As the Dodgers, Yankees and Padres had to scramble to cover back-end postseason innings, to often ruinous effect, the Astros laughed off a champagne bottle mishap. They simply called on Javier, the 3.4 WAR fifth starter.

If there is a weakness thus far, it’s been that the Astros' lineup has been … fine. But not more than fine. Yordan Alvarez looked unstoppable for two games against Seattle, yet he’s done very little in five games since. Jose Altuve is in the midst of a dreadful 3-for-32 October. Kyle Tucker has barely been better. Almost all of Houston's offense has come from Alex Bregman and Jeremy Peña, plus, improbably, Chas McCormick. As a group, the Astros' lineup has hit only .227/.295/.408.

But how do you know when a pitching staff is really humming?

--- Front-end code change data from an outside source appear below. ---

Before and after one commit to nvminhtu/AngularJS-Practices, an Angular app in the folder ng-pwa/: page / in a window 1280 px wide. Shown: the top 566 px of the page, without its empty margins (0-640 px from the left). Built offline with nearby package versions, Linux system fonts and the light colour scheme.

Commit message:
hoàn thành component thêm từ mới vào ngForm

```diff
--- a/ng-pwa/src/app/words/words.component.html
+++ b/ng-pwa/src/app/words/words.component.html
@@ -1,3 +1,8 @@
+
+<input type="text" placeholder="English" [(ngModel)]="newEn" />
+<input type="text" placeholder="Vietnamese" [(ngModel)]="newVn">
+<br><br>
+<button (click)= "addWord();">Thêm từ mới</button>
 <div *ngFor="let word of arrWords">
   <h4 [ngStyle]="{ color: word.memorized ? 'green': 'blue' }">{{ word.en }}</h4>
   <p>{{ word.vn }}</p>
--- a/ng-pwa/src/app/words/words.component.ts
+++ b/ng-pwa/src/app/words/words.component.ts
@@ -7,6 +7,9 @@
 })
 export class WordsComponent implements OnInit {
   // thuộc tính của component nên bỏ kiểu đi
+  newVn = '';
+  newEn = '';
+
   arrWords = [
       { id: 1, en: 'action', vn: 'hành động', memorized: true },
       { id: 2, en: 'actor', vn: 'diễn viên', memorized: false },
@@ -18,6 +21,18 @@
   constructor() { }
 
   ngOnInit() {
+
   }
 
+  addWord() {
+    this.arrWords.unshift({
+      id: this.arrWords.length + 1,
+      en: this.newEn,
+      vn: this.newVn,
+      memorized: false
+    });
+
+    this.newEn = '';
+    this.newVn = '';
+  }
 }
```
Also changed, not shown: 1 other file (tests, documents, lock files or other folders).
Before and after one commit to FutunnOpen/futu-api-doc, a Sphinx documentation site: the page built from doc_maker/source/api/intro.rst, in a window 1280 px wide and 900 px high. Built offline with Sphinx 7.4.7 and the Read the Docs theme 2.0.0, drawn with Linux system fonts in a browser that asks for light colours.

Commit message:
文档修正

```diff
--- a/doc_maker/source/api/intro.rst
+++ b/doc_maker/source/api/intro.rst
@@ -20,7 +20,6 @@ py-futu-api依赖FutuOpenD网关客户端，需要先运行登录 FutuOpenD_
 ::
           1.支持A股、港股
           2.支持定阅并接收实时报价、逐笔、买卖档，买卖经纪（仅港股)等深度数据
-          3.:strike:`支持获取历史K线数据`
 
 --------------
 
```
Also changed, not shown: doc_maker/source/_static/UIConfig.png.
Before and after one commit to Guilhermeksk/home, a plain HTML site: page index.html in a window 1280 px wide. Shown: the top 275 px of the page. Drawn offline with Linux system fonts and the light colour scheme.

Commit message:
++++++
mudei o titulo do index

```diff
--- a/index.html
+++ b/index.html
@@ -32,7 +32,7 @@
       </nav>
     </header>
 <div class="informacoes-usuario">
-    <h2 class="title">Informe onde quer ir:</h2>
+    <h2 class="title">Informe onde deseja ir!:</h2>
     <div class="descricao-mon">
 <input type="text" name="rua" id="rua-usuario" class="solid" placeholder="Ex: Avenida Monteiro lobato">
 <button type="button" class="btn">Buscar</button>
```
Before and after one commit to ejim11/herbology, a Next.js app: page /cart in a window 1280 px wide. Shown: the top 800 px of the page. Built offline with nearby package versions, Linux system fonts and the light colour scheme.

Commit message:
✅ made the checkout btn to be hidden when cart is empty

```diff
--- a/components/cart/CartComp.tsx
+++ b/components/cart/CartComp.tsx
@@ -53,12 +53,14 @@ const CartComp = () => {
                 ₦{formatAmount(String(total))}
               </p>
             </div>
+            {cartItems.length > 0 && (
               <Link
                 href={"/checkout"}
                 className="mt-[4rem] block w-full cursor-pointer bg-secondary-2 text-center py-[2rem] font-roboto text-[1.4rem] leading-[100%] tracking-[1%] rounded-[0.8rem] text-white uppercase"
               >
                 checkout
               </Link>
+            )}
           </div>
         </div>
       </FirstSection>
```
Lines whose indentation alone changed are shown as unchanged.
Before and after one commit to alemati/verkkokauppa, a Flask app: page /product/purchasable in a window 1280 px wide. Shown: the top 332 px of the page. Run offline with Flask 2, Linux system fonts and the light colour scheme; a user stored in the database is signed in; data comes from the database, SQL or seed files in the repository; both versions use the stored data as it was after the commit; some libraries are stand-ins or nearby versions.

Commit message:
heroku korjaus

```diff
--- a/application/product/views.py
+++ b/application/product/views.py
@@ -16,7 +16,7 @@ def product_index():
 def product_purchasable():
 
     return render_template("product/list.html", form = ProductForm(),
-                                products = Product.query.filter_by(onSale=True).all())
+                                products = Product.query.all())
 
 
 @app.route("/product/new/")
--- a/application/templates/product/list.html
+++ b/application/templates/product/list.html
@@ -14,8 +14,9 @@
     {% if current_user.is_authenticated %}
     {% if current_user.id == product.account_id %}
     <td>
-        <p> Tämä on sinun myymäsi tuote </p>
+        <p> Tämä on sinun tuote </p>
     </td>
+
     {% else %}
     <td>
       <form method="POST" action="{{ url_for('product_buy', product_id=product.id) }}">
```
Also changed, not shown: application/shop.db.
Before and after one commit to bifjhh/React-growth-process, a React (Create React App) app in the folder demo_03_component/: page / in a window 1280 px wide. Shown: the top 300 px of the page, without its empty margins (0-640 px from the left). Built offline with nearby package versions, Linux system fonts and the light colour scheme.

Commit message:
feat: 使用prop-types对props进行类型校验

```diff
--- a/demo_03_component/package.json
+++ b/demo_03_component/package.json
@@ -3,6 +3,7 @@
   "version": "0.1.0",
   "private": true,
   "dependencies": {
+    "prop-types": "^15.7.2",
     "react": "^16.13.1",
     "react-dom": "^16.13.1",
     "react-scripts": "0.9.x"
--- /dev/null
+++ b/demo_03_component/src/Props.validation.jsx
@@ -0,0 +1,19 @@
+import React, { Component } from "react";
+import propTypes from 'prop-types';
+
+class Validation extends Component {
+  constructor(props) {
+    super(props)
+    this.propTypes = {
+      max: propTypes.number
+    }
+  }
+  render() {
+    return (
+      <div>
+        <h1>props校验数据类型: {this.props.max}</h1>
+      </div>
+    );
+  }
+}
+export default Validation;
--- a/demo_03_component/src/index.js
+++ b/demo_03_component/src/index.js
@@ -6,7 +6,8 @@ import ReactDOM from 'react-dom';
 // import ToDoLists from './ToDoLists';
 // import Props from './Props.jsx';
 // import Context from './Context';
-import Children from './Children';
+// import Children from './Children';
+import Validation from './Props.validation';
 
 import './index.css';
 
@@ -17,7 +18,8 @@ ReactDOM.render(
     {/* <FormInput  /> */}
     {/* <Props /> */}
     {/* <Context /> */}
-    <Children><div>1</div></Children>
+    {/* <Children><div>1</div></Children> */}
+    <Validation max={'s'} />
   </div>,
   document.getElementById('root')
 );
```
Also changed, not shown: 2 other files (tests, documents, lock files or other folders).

Earlier, we said the pitchers had allowed the fifth-lowest OPS in a postseason of at least seven games, and they have. Meanwhile, the lineup has merely the 101st-best postseason OPS, because it's hardly firing on all cylinders.

Yet the Astros, on their way to the World Series, have yet to lose a postseason game this year. You know which side of the ball to thank for that.